Cookies Policy

This site uses cookies. By continuing to browse the site you are agreeing to our use of cookies.

I accept this policy

Find out more here

Hermeneutics And Natural Knowledge In The Reformers

Brill’s MyBook program is exclusively available on BrillOnline Books and Journals. Students and scholars affiliated with an institution that has purchased a Brill E-Book on the BrillOnline platform automatically have access to the MyBook option for the title(s) acquired by the Library. Brill MyBook is a print-on-demand paperback copy which is sold at a favorably uniform low price.

Access this chapter

+ Tax (if applicable)

Chapter Summary

Any attempt to identify a distinctively Protestant approach to biblical hermeneutics in the early modern period is complicated by a number of factors.
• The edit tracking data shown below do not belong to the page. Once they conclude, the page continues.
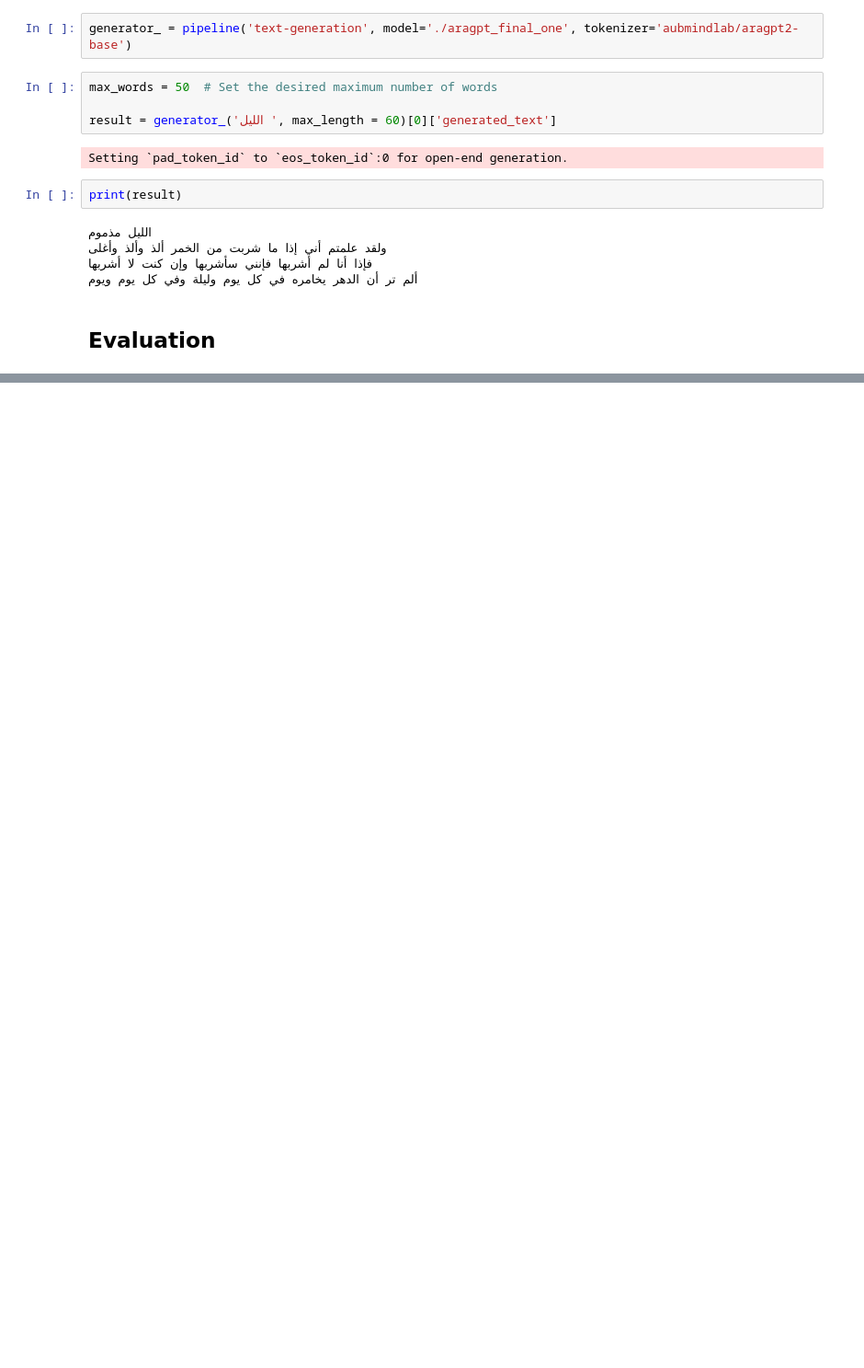
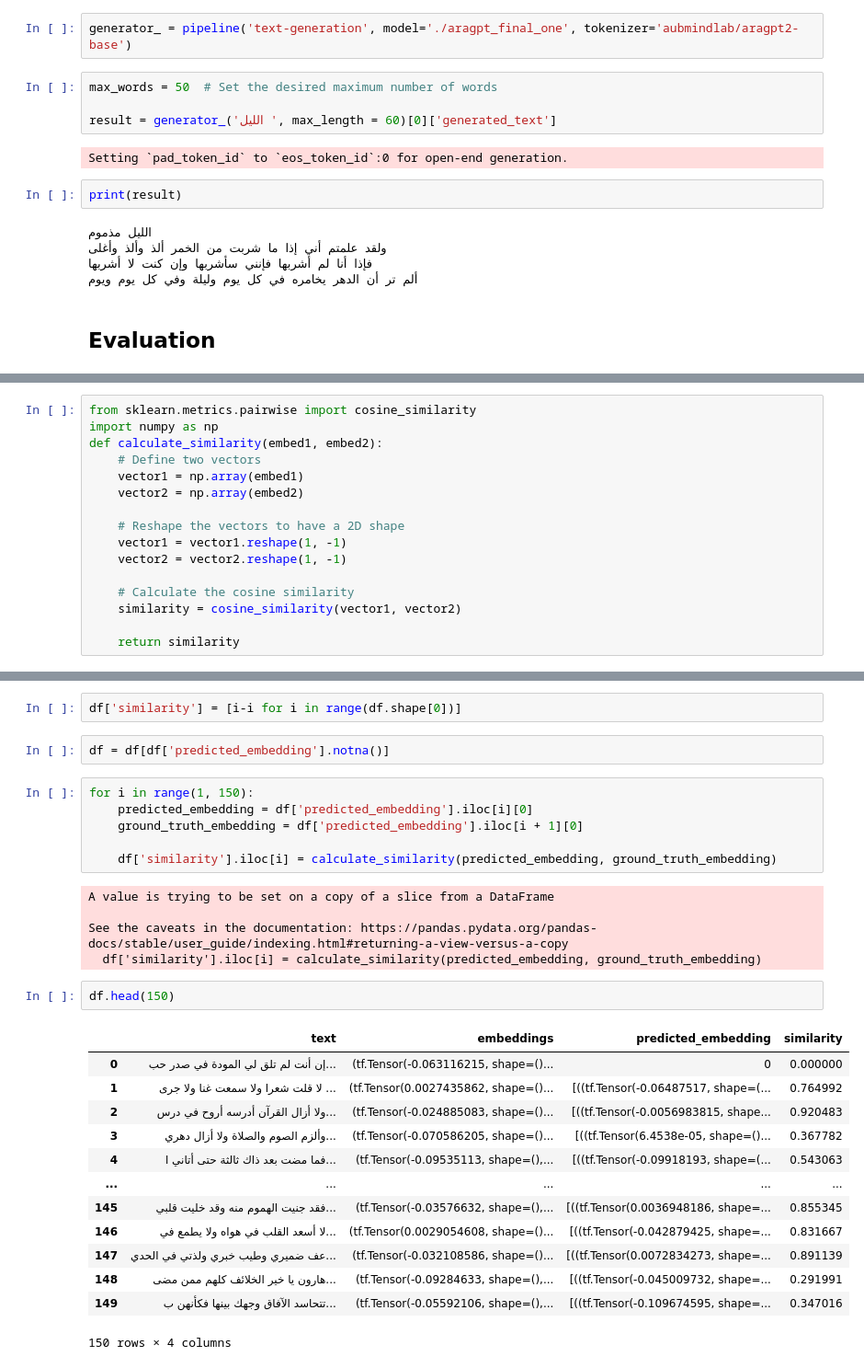
Before and after one commit to ramahasiba/English_and_Arabic_Poem_Generator, a Jupyter notebook: Arabic_Poem_Generator_NLP_Final_Project.ipynb, the cells around one changed output, grey strips where cells are left out. Shown at 92% size. Cells and saved outputs as stored; diff of their text form; blank space fills up the shorter version.

```diff
--- a/Arabic_Poem_Generator_NLP_Final_Project.ipynb
+++ b/Arabic_Poem_Generator_NLP_Final_Project.ipynb
@@ -357,0 +418,16 @@ trainer.evaluate(
+# %%
+from sklearn.metrics.pairwise import cosine_similarity
+import numpy as np
+def calculate_similarity(embed1, embed2):
+    # Define two vectors
+    vector1 = np.array(embed1)
+    vector2 = np.array(embed2)
+
+    # Reshape the vectors to have a 2D shape
+    vector1 = vector1.reshape(1, -1)
+    vector2 = vector2.reshape(1, -1)
+
+    # Calculate the cosine similarity
+    similarity = cosine_similarity(vector1, vector2)
+
+    return similarity
@@ -357,0 +450,31 @@ trainer.evaluate(
+# %%
+df['similarity'] = [i-i for i in range(df.shape[0])]
+# %%
+df = df[df['predicted_embedding'].notna()]
+# %%
+for i in range(1, 150):
+    predicted_embedding = df['predicted_embedding'].iloc[i][0]
+    ground_truth_embedding = df['predicted_embedding'].iloc[i + 1][0]
+
+    df['similarity'].iloc[i] = calculate_similarity(predicted_embedding, ground_truth_embedding)
+# %% [output]
+A value is trying to be set on a copy of a slice from a DataFrame
+
+See the caveats in the documentation: https://pandas.pydata.org/pandas-docs/stable/user_guide/indexing.html#returning-a-view-versus-a-copy
+  df['similarity'].iloc[i] = calculate_similarity(predicted_embedding, ground_truth_embedding)
+# %%
+df.head(150)
+# %% [output]
+|  | text | embeddings | predicted_embedding | similarity |
+| 0 | إن أنت لم تلق لي المودة في صدر حب... | (tf.Tensor(-0.063116215, shape=()... | 0 | 0.000000 |
+| 1 | لا قلت شعرا ولا سمعت غنا ولا جرى ... | (tf.Tensor(0.0027435862, shape=()... | [((tf.Tensor(-0.06487517, shape=(... | 0.764992 |
+| 2 | ولا أزال القرآن أدرسه أروح في درس... | (tf.Tensor(-0.024885083, shape=()... | [((tf.Tensor(-0.0056983815, shape... | 0.920483 |
+| 3 | وألزم الصوم والصلاة ولا أزال دهري... | (tf.Tensor(-0.070586205, shape=()... | [((tf.Tensor(6.4538e-05, shape=()... | 0.367782 |
+| 4 | فما مضت بعد ذاك ثالثة حتى أتاني ا... | (tf.Tensor(-0.09535113, shape=(),... | [((tf.Tensor(-0.09918193, shape=(... | 0.543063 |
+| ... | ... | ... | ... | ... |
+| 145 | فقد جنيت الهموم منه وقد خليت قلبي... | (tf.Tensor(-0.03576632, shape=(),... | [((tf.Tensor(0.0036948186, shape=... | 0.855345 |
+| 146 | لا أسعد القلب في هواه ولا يطمع في... | (tf.Tensor(0.0029054608, shape=()... | [((tf.Tensor(-0.042879425, shape=... | 0.831667 |
+| 147 | عف ضميري وطيب خبري ولذتي في الحدي... | (tf.Tensor(-0.032108586, shape=()... | [((tf.Tensor(0.0072834273, shape=... | 0.891139 |
+| 148 | هارون يا خير الخلائف كلهم ممن مضى... | (tf.Tensor(-0.09284633, shape=(),... | [((tf.Tensor(-0.045009732, shape=... | 0.291991 |
+| 149 | تتحاسد الآفاق وجهك بينها فكأنهن ب... | (tf.Tensor(-0.05592106, shape=(),... | [((tf.Tensor(-0.109674595, shape=... | 0.347016 |
+150 rows × 4 columns
```
Also changed, not shown: parts of 15 cells of this notebook.
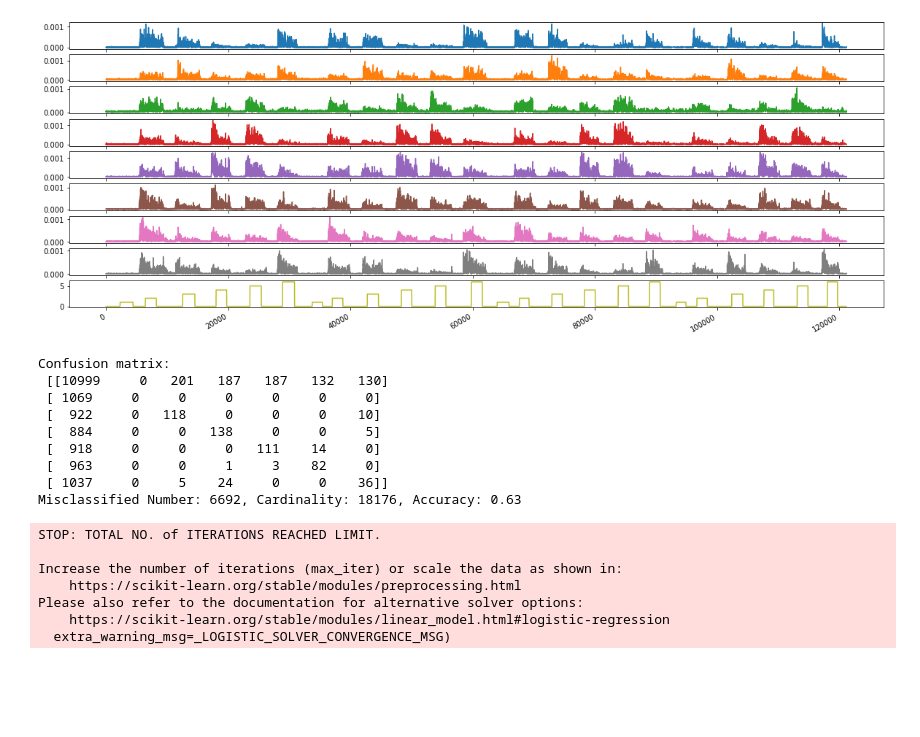
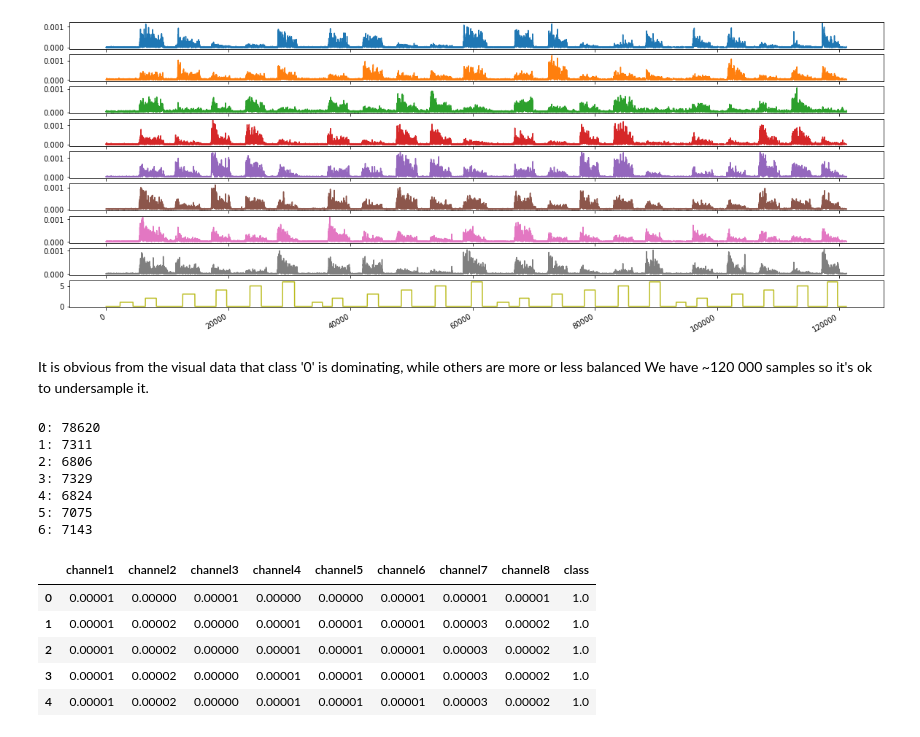
Before and after one commit to PandaCodes/kaminskii_task, a Jupyter notebook: task1.ipynb, the cells around one changed output. Drawn from its saved outputs; the diff is of its cells as text; code cells hidden in the pictures; blank space fills up the shorter version.

```diff
--- a/task1.ipynb
+++ b/task1.ipynb
@@ -72,0 +30,29 @@ plot_data(data)
+# %%
+N = 8
+ch_names = []
+for i in range(8):
+    ch_name = 'channel' + str(i+1)
+    ch_names.append(ch_name)
+
+participating_cols = ch_names.copy()
+participating_cols.append('class')
+data = data[participating_cols]
+
+def plot_data(data):
+    data.plot(subplots=True, legend=False, figsize=(20,8))
+    pyplot.show()
+
+plot_data(data)
+
+classes = data["class"].unique()
+
+# for c in classes:
+#     class_values = data[data["class"] == c][ch_names]
+#     abs_values = class_values.abs()
+#     values = pd.concat([
+#         class_values.mean().rename("Mean"),
+#         class_values.var().rename("Variance"),
+#         abs_values.mean().rename("Abs Mean"),
+#         abs_values.var().rename("Abs Variance")
+#     ], axis=1)
+#     print(f"Class {c}:\n {values} \n")
@@ -82,4 +82,33 @@ plot_data(data)
 # %% [output]
 9160 0.0012699999999999999
 [figure]
+# %% [markdown]
+It is obvious from the visual data that class '0' is dominating, while others are more or less balanced We have ~120 000 samples so it's ok to undersample it.
+# %%
+sm = 0
+for cls in classes:
+    l = len(data[data["class"] == cls])
+    print(f"{int(cls)}: {l}")
+    if cls != 0: sm += l
+mean_count = int( sm/(len(classes) - 1) )
+
+class0_data = data[data["class"] == 0]
+class0_data = resample(class0_data, n_samples=mean_count, replace=False, random_state=42)
+balanced_data = pd.concat([ data[data["class"] != 0], class0_data ], ignore_index=True)
+
+balanced_data.head(5)
+# %% [output]
+0: 78620
+1: 7311
+2: 6806
+3: 7329
+4: 6824
+5: 7075
+6: 7143
+|  | channel1 | channel2 | channel3 | channel4 | channel5 | channel6 | channel7 | channel8 | class |
+| 0 | 0.00001 | 0.00000 | 0.00001 | 0.00000 | 0.00000 | 0.00001 | 0.00001 | 0.00001 | 1.0 |
+| 1 | 0.00001 | 0.00002 | 0.00000 | 0.00001 | 0.00001 | 0.00001 | 0.00003 | 0.00002 | 1.0 |
+| 2 | 0.00001 | 0.00002 | 0.00000 | 0.00001 | 0.00001 | 0.00001 | 0.00003 | 0.00002 | 1.0 |
+| 3 | 0.00001 | 0.00002 | 0.00000 | 0.00001 | 0.00001 | 0.00001 | 0.00003 | 0.00002 | 1.0 |
+| 4 | 0.00001 | 0.00002 | 0.00000 | 0.00001 | 0.00001 | 0.00001 | 0.00003 | 0.00002 | 1.0 |
 # %%
@@ -109,20 +138,0 @@ def print_metrics(test_Y, pred_Y):
-# %%
-test_Y, pred_Y = train_logistic_regression(data)
-print_metrics(test_Y, pred_Y)
-# %% [output]
-Confusion matrix:
- [[10999     0   201   187   187   132   130]
- [ 1069     0     0     0     0     0     0]
- [  922     0   118     0     0     0    10]
- [  884     0     0   138     0     0     5]
- [  918     0     0     0   111    14     0]
- [  963     0     0     1     3    82     0]
- [ 1037     0     5    24     0     0    36]]
-Misclassified Number: 6692, Cardinality: 18176, Accuracy: 0.63
-STOP: TOTAL NO. of ITERATIONS REACHED LIMIT.
-
-Increase the number of iterations (max_iter) or scale the data as shown in:
-    https://scikit-learn.org/stable/modules/preprocessing.html
-Please also refer to the documentation for alternative solver options:
-    https://scikit-learn.org/stable/modules/linear_model.html#logistic-regression
-  extra_warning_msg=_LOGISTIC_SOLVER_CONVERGENCE_MSG)
```
Also changed, not shown: parts of 26 cells of this notebook, 4 other files.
This chapter focuses primarily on the ideas of Martin Luther and John Calvin, and on their explicit statements about the theory of biblical interpretation (rather than their exegetical practices or their readings of particular passages of Scripture). If there is one widely known generalization about the approach of the Protestant reformers to hermeneutics, it is that they emphasized in an unprecedented way the literal sense of Scripture. In order to make the case that the Protestant Reformation made possible a major hermeneutical shift, more is required than the identification of specific ways in which Protestant exegesis differed from the interpretative practices of medieval Catholicism.

Keywords: biblical interpretation; Catholicism; early modern period; hermeneutics; John Calvin; Martin Luther; Protestant; reformers



Can't access your account?
  • Tools

  • Add to Favorites
  • Printable version
  • Email this page
  • Recommend to your library

    You must fill out fields marked with: *

    Librarian details
    Your details
    Why are you recommending this title?
    Select reason:
    Nature and Scripture in the Abrahamic Religions: Up to 1700 (2 vols)   — Recommend this title to your library
  • Export citations
  • Key

  • Full access
  • Open Access
  • Partial/No accessInformation